In many cases, an environment that uses scheduled maintenance windows as part of its patch management processes is either always on or uses very minimal power management. As a benefit, systems are available 24x7 for software installs, patches, and updates. When power management is introduced to this environment, integration of patch management and power management becomes essential for a successful implementation of SURVEYOR.
To achieve this integration, Verdiem recommends either of two options:
- Regular maintenance windows built into a power management scheme
- Use of Verdiem Power Management Pack for Microsoft System Center Configuration Manager 2007, an integration tool that can wake systems for scheduled updates
Option 1: Build regular maintenance windows into a power management scheme
SURVEYOR provides the option to schedule different power management settings on different days and times. You can take advantage of this functionality to build in maintenance windows that can be used for patch management.
There are two steps to building these maintenance windows into your power management profiles:
- Determine the days and times the systems need to be available for patch management.
- Based on the primary low power state you set, determine how to wake your systems.
If you use Standby or Sleep as your primary low power state (Verdiem recommended), you have two options to wake your systems:
- Option A: Configure the power scheme to initiate the wake request (this works with Standby only)

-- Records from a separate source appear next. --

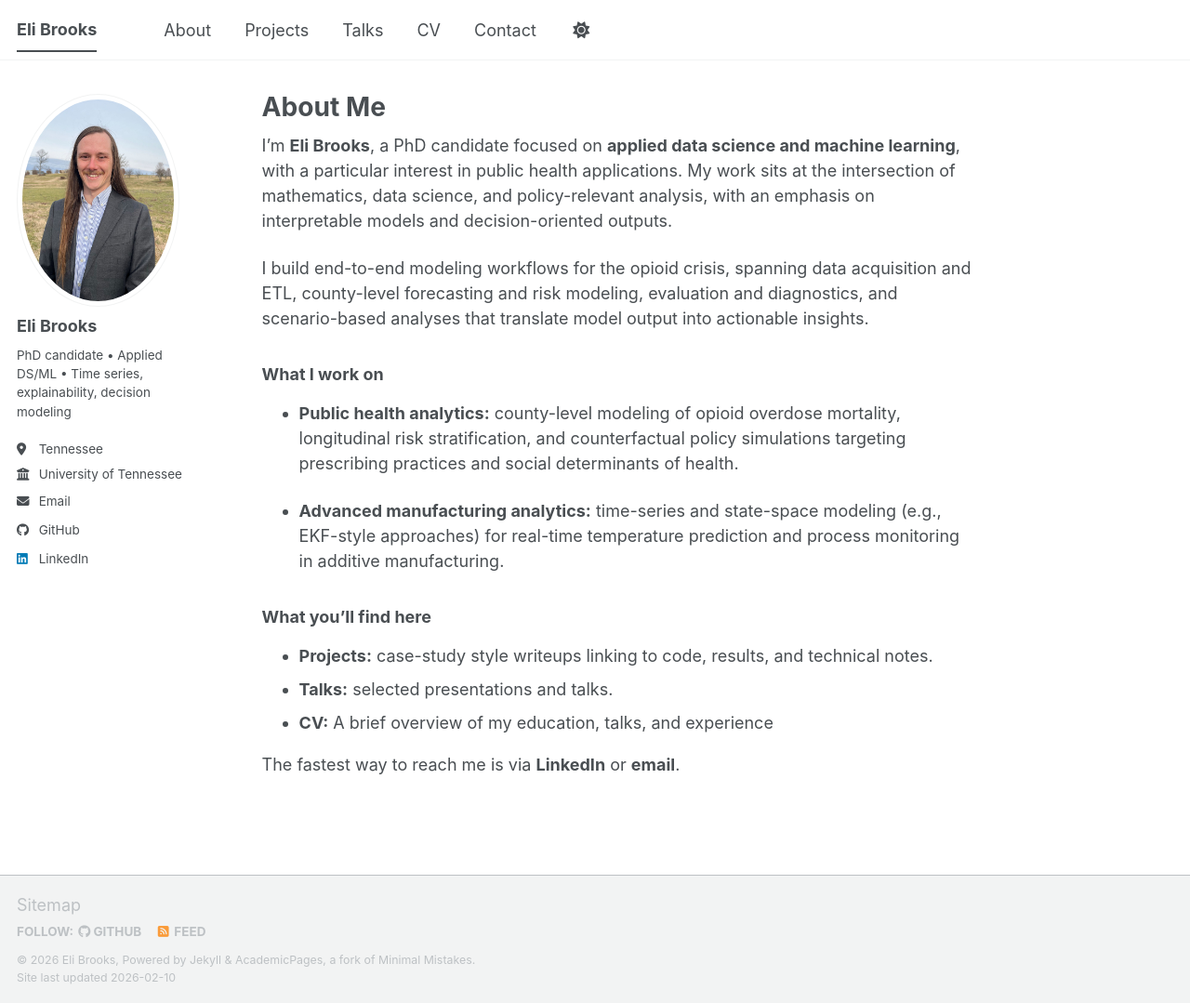
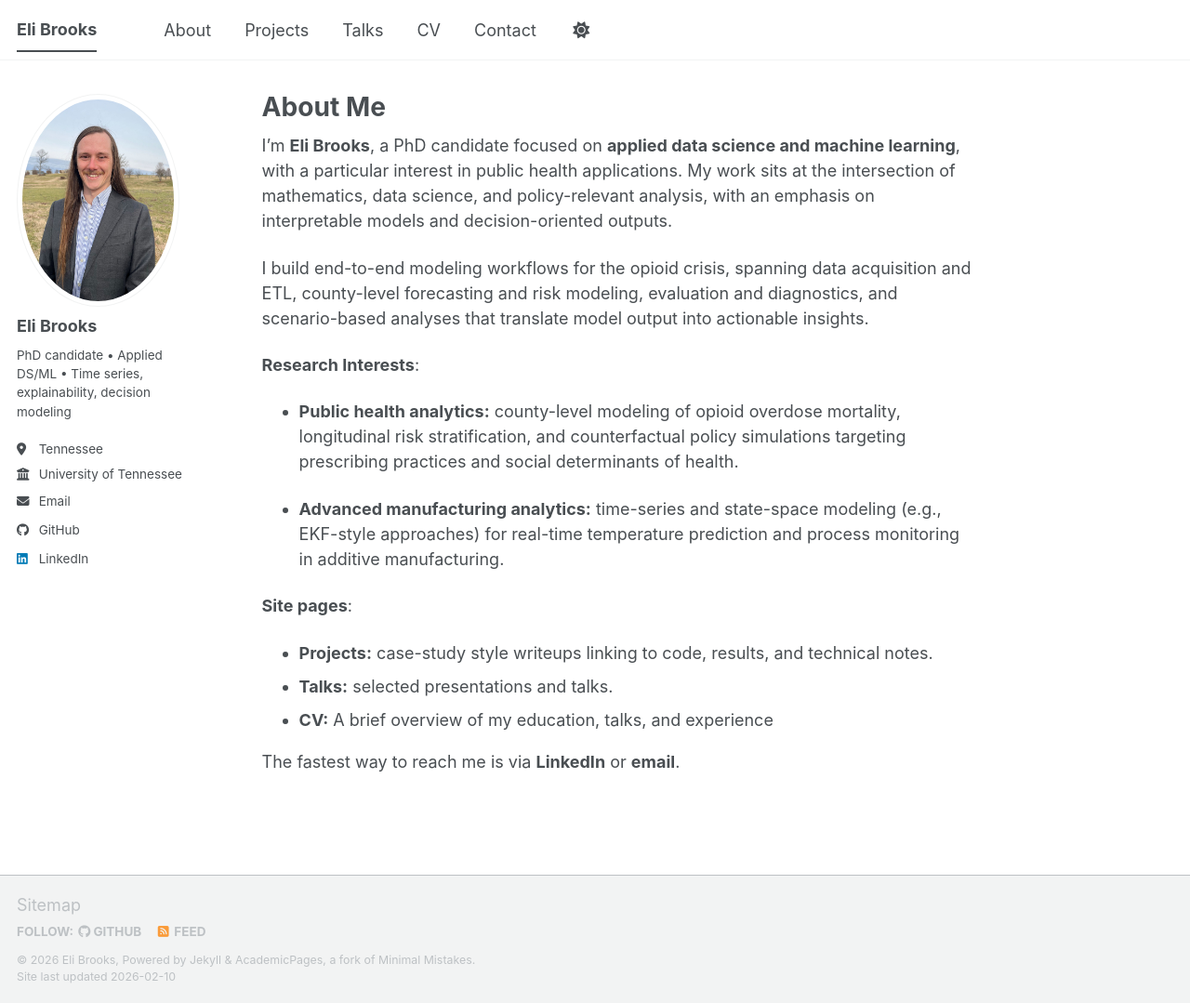
Before and after one commit to ebrook27/ebrook27.github.io, a Jekyll site: the page built from _pages/about.md, in a window 1280 px wide and 1079 px high. Shown: the whole window at 93% size. Built offline with Jekyll 4.4.1, drawn with Linux system fonts in a browser that asks for light colours; a script bundle is joined from its source files by our own code; library files that are not in the unit come from our copies.

Commit message:
Revise about page content and structure
Updated the about page to reflect research interests and site pages.

```diff
--- a/_pages/about.md
+++ b/_pages/about.md
@@ -10,12 +10,12 @@ I’m **Eli Brooks**, a PhD candidate focused on **applied data science and mach
 
 I build end-to-end modeling workflows for the opioid crisis, spanning data acquisition and ETL, county-level forecasting and risk modeling, evaluation and diagnostics, and scenario-based analyses that translate model output into actionable insights.
 
-### What I work on
+**Research Interests**:
 - **Public health analytics:** county-level modeling of opioid overdose mortality, longitudinal risk stratification, and counterfactual policy simulations targeting prescribing practices and social determinants of health.
 
 - **Advanced manufacturing analytics:** time-series and state-space modeling (e.g., EKF-style approaches) for real-time temperature prediction and process monitoring in additive manufacturing.
 
-### What you’ll find here
+**Site pages**:
 - **Projects:** case-study style writeups linking to code, results, and technical notes.
 - **Talks:** selected presentations and talks.
 - **CV:** A brief overview of my education, talks, and experience
```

- Option B: Use SURVEYOR’s advanced Wake on LAN capability to wake the systems in advance of maintenance.
Verdiem recommends using a combination of options A and B. Implement the maintenance scheme by setting it to wake the computers.
Then, schedule a task that initiates a Wake on LAN request five minutes later. This approach maximizes the number of systems that will be available for patch management.
- Create the power scheme for your maintenance window.
In this scheme, you can set monitors to transition to a low power state, but set the CPU so that it never transitions.
- Create a night time scheme.
This scheme transitions the systems back to sleep after the maintenance window ends.
Verdiem recommends creating a scheme that transitions the CPU to System standby after 30 minutes of idle time. Schedule this scheme to take effect 30 minutes before the time you want the maintenance window to end.
Option 2: Use Verdiem Power Management Pack for Configuration Manager 2007
A second option is to use Verdiem Power Management Pack for Configuration Manager 2007 to wake systems that require patch updates.
The Verdiem Power Management Pack works with SURVEYOR and the Microsoft System Center Configuration Manager 2007 or SMS 2003. It uses Wake on LAN to wake computers that are scheduled to receive patches. This option removes the need for an established maintenance window and allows you to target the systems that require interaction.
The following steps explain the process for implementing the Power Management Pack.
- Determine the time when all advertisements are scheduled to start.
Because the Power Management Pack sends system wake requests on demand, Verdiem recommends setting a standard start time for all advertisements. This approach enables you to wake the system only once and apply all advertisements at the same time. (Applying advertisements over a period of time can result in waking a system multiple times in one night, which reduces the energy savings.)
- Determine the appropriate night scheme that will be in place when the client wakes.
When SURVEYOR server or Power Management Pack wakes a client, the client will follow the scheme that is in place at that time. Depending on the amount of time required for the update to download and start, the system potentially could go back to sleep before the process completes. Verdiem recommends using a policy that keeps the system awake for at least one hour of idle time before the system transitions to sleep. This provides enough time to deliver and install software packages, particularly when you are updating a large group of clients.